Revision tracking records
++++++++++++++++++++
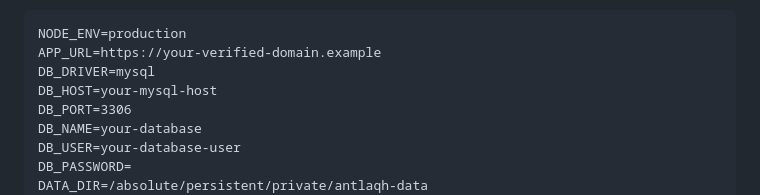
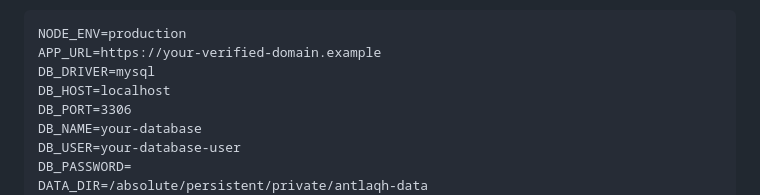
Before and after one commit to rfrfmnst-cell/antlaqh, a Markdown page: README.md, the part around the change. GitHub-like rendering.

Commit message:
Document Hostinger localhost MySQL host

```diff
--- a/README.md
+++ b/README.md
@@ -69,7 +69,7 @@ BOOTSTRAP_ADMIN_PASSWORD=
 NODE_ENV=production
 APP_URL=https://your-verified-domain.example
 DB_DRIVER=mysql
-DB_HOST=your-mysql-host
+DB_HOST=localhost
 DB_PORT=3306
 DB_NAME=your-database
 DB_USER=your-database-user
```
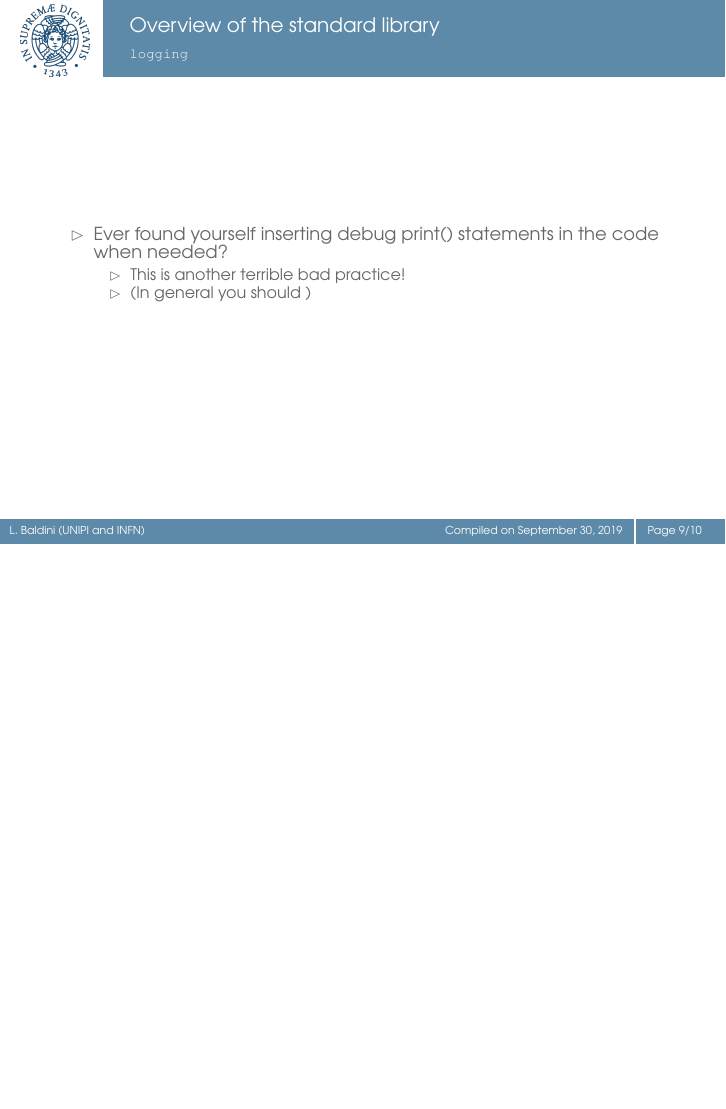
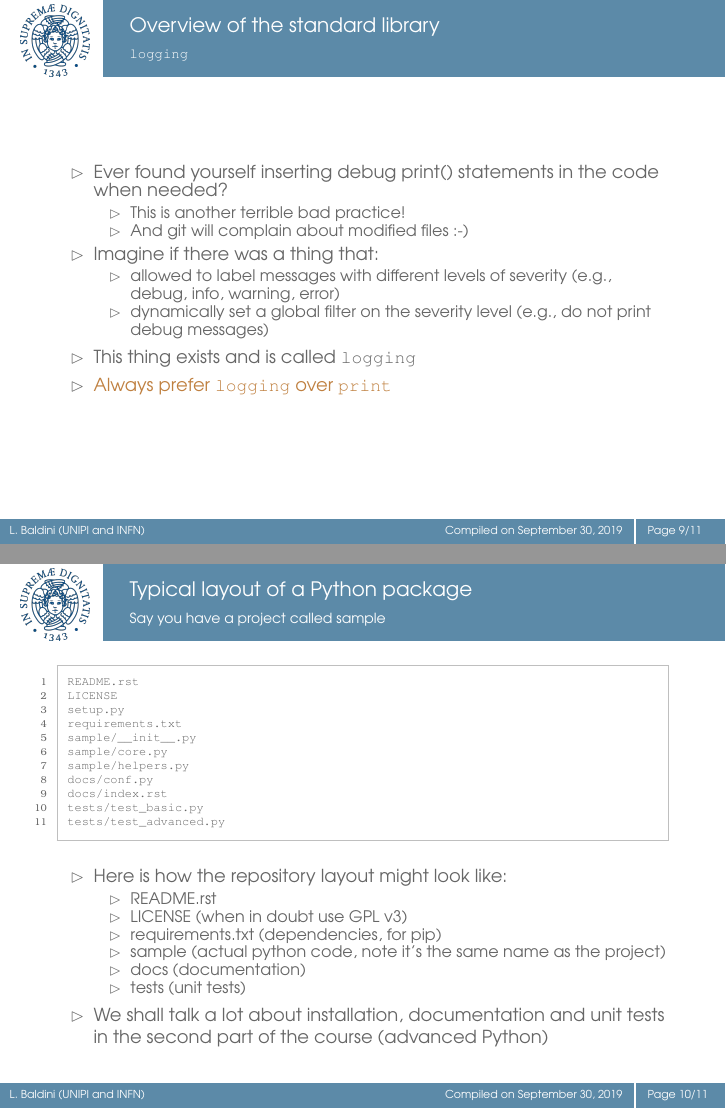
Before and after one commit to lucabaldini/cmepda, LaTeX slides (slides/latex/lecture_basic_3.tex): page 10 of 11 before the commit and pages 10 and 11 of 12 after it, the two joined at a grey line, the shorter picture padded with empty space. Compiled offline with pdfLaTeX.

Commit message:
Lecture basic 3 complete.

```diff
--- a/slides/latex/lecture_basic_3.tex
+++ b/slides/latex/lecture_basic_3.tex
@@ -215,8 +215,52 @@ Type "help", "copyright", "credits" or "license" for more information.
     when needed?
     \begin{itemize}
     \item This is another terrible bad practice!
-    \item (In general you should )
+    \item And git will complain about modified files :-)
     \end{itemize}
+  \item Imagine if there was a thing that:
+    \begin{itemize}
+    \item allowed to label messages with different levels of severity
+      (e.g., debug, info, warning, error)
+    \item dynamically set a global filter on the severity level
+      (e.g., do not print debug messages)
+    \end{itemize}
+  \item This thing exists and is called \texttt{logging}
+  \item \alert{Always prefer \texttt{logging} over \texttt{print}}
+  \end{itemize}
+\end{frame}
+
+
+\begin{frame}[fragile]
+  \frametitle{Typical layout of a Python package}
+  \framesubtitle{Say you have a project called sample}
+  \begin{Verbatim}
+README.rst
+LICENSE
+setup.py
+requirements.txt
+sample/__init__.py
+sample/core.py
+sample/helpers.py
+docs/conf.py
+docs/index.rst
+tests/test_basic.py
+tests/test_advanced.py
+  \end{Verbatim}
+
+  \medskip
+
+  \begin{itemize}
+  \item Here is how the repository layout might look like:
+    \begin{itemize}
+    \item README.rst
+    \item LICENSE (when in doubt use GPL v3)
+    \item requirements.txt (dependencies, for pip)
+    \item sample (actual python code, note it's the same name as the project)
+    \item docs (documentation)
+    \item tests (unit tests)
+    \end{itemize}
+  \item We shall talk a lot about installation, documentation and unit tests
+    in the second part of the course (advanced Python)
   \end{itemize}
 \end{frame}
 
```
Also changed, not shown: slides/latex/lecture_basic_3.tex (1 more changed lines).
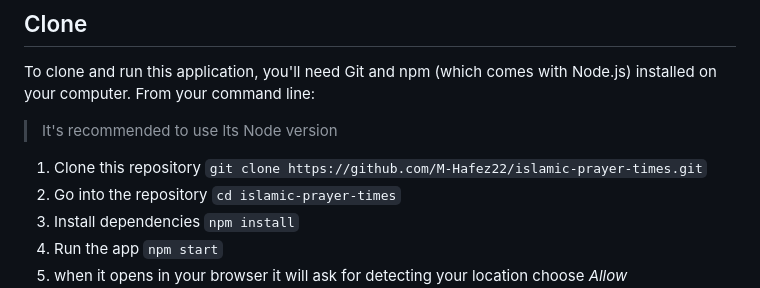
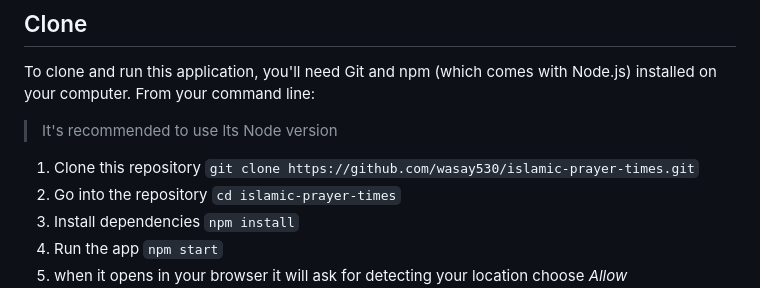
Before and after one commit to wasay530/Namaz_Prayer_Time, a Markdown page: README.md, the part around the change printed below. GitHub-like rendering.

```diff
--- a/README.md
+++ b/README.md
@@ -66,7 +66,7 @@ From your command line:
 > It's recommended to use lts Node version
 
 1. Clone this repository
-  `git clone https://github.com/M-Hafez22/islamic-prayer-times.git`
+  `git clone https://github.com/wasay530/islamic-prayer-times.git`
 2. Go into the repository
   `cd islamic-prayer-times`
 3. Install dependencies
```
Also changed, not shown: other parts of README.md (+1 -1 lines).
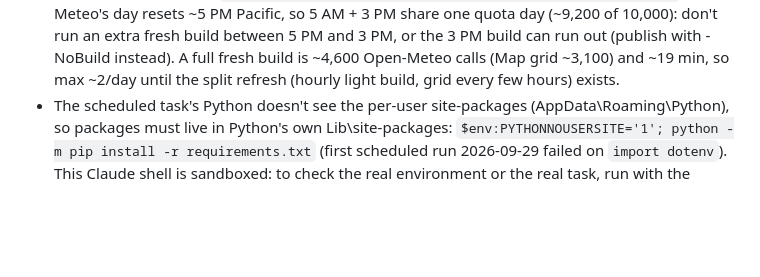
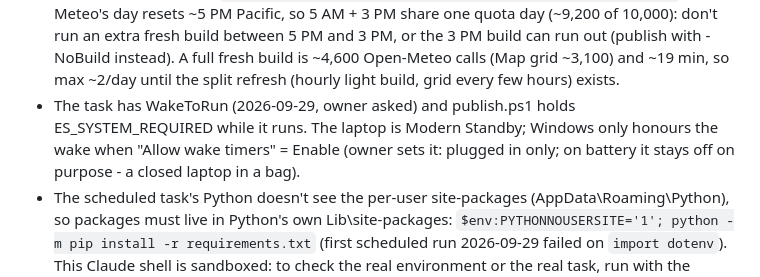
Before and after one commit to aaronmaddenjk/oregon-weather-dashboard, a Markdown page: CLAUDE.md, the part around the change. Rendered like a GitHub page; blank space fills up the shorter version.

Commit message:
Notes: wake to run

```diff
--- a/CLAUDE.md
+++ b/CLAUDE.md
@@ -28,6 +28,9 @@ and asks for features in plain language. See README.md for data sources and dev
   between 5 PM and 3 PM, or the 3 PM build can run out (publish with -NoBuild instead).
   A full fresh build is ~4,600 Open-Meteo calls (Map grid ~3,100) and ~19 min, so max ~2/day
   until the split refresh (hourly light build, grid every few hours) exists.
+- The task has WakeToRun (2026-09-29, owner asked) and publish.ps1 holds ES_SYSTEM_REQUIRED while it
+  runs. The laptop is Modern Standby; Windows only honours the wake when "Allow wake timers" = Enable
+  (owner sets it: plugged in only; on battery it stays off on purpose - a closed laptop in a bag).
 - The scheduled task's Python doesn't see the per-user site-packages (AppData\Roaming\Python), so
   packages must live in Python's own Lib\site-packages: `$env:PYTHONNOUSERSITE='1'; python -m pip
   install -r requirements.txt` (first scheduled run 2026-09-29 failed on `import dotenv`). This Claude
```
++++++++++++++++++++
__TASK INSTRUCTIONS__
Above are records with pictures; repeat the records exactly and leave the pictures out.

__PROBLEM SOLUTION__
Before and after one commit to rfrfmnst-cell/antlaqh, a Markdown page: README.md, the part around the change. GitHub-like rendering.

Commit message:
Document Hostinger localhost MySQL host

```diff
--- a/README.md
+++ b/README.md
@@ -69,7 +69,7 @@ BOOTSTRAP_ADMIN_PASSWORD=
 NODE_ENV=production
 APP_URL=https://your-verified-domain.example
 DB_DRIVER=mysql
-DB_HOST=your-mysql-host
+DB_HOST=localhost
 DB_PORT=3306
 DB_NAME=your-database
 DB_USER=your-database-user
```
Before and after one commit to lucabaldini/cmepda, LaTeX slides (slides/latex/lecture_basic_3.tex): page 10 of 11 before the commit and pages 10 and 11 of 12 after it, the two joined at a grey line, the shorter picture padded with empty space. Compiled offline with pdfLaTeX.

Commit message:
Lecture basic 3 complete.

```diff
--- a/slides/latex/lecture_basic_3.tex
+++ b/slides/latex/lecture_basic_3.tex
@@ -215,8 +215,52 @@ Type "help", "copyright", "credits" or "license" for more information.
     when needed?
     \begin{itemize}
     \item This is another terrible bad practice!
-    \item (In general you should )
+    \item And git will complain about modified files :-)
     \end{itemize}
+  \item Imagine if there was a thing that:
+    \begin{itemize}
+    \item allowed to label messages with different levels of severity
+      (e.g., debug, info, warning, error)
+    \item dynamically set a global filter on the severity level
+      (e.g., do not print debug messages)
+    \end{itemize}
+  \item This thing exists and is called \texttt{logging}
+  \item \alert{Always prefer \texttt{logging} over \texttt{print}}
+  \end{itemize}
+\end{frame}
+
+
+\begin{frame}[fragile]
+  \frametitle{Typical layout of a Python package}
+  \framesubtitle{Say you have a project called sample}
+  \begin{Verbatim}
+README.rst
+LICENSE
+setup.py
+requirements.txt
+sample/__init__.py
+sample/core.py
+sample/helpers.py
+docs/conf.py
+docs/index.rst
+tests/test_basic.py
+tests/test_advanced.py
+  \end{Verbatim}
+
+  \medskip
+
+  \begin{itemize}
+  \item Here is how the repository layout might look like:
+    \begin{itemize}
+    \item README.rst
+    \item LICENSE (when in doubt use GPL v3)
+    \item requirements.txt (dependencies, for pip)
+    \item sample (actual python code, note it's the same name as the project)
+    \item docs (documentation)
+    \item tests (unit tests)
+    \end{itemize}
+  \item We shall talk a lot about installation, documentation and unit tests
+    in the second part of the course (advanced Python)
   \end{itemize}
 \end{frame}
 
```
Also changed, not shown: slides/latex/lecture_basic_3.tex (1 more changed lines).
Before and after one commit to wasay530/Namaz_Prayer_Time, a Markdown page: README.md, the part around the change printed below. GitHub-like rendering.

```diff
--- a/README.md
+++ b/README.md
@@ -66,7 +66,7 @@ From your command line:
 > It's recommended to use lts Node version
 
 1. Clone this repository
-  `git clone https://github.com/M-Hafez22/islamic-prayer-times.git`
+  `git clone https://github.com/wasay530/islamic-prayer-times.git`
 2. Go into the repository
   `cd islamic-prayer-times`
 3. Install dependencies
```
Also changed, not shown: other parts of README.md (+1 -1 lines).
Before and after one commit to aaronmaddenjk/oregon-weather-dashboard, a Markdown page: CLAUDE.md, the part around the change. Rendered like a GitHub page; blank space fills up the shorter version.

Commit message:
Notes: wake to run

```diff
--- a/CLAUDE.md
+++ b/CLAUDE.md
@@ -28,6 +28,9 @@ and asks for features in plain language. See README.md for data sources and dev
   between 5 PM and 3 PM, or the 3 PM build can run out (publish with -NoBuild instead).
   A full fresh build is ~4,600 Open-Meteo calls (Map grid ~3,100) and ~19 min, so max ~2/day
   until the split refresh (hourly light build, grid every few hours) exists.
+- The task has WakeToRun (2026-09-29, owner asked) and publish.ps1 holds ES_SYSTEM_REQUIRED while it
+  runs. The laptop is Modern Standby; Windows only honours the wake when "Allow wake timers" = Enable
+  (owner sets it: plugged in only; on battery it stays off on purpose - a closed laptop in a bag).
 - The scheduled task's Python doesn't see the per-user site-packages (AppData\Roaming\Python), so
   packages must live in Python's own Lib\site-packages: `$env:PYTHONNOUSERSITE='1'; python -m pip
   install -r requirements.txt` (first scheduled run 2026-09-29 failed on `import dotenv`). This Claude
```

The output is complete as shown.